Priscilla is perfectly able to run the kingdom by herself - God knows she's been doing that just fine for most of her life, since her father, the King, is a well-meaning but perfect dolt. However, fairy godmothers are around to make sure that princesses marry - even when they don't want to. Epic battle of wills, film at eleven.
Sound intriguing, don't they?
Recommended for Fans Of...: Tamora Pierce, Robin McKinley, Shannon Hale, and Kristin Cashore.
Cover Chatter: Covers for self-pubbed books can go a variety of different ways. Heck, any covers can be a train wreck, thanks to the overuse of Photoshop, but there are times when self-published writers really do themselves no favors, and I wish they'd had some better advice. This cover I like, because it shows an appropriately immense and terrifying dragon, contrasted with the teeeeensy tiny silhouette of a person in a doorway far, far away. It makes one feel reasonably frightened for poor Katja. ☺
Authorial Asides: From her website: Her novella “Looking Through Lace” made the short list for the Tiptree award and was nominated for the Sturgeon award. In 2007, the Italian translation won the “Premio Italia” for best international SF novel. Her “Big Fat Arthurian Fantasy” Flamme und Harfe (“Flame and Harp”) appeared with Random House Germany in 2009, and has since been translated into Dutch and Italian as well. Ruth Nestvold, international woman of mystery... or something like that. I'm happy to find a new author short fiction appeals to me, and I think Tech Boy will like them, too.

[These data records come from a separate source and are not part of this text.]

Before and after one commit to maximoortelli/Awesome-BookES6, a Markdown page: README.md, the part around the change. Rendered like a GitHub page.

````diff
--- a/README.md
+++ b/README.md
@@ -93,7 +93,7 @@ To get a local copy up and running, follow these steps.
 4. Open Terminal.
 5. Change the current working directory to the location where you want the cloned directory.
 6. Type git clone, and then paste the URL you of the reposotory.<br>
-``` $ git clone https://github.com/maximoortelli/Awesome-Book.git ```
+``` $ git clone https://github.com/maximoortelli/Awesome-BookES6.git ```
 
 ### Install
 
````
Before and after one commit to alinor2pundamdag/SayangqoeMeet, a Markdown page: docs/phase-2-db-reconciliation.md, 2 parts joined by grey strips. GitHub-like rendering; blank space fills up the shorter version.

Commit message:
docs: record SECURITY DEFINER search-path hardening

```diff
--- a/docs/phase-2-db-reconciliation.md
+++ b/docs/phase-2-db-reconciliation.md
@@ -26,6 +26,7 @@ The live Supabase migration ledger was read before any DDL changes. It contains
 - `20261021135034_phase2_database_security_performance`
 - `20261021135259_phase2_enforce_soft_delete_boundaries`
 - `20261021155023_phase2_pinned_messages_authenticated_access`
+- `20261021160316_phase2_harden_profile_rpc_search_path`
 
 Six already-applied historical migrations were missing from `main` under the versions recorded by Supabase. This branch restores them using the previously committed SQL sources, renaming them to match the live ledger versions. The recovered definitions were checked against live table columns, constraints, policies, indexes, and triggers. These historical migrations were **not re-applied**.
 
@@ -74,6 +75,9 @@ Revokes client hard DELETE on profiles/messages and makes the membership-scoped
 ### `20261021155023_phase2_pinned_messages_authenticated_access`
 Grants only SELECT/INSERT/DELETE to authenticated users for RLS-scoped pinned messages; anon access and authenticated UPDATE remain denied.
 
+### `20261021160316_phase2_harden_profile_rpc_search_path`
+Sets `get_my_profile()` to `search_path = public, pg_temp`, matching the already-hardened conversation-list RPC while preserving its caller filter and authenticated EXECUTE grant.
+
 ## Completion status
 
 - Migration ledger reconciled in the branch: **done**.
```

FTC: This is an unsolicited review; all opinions are my own.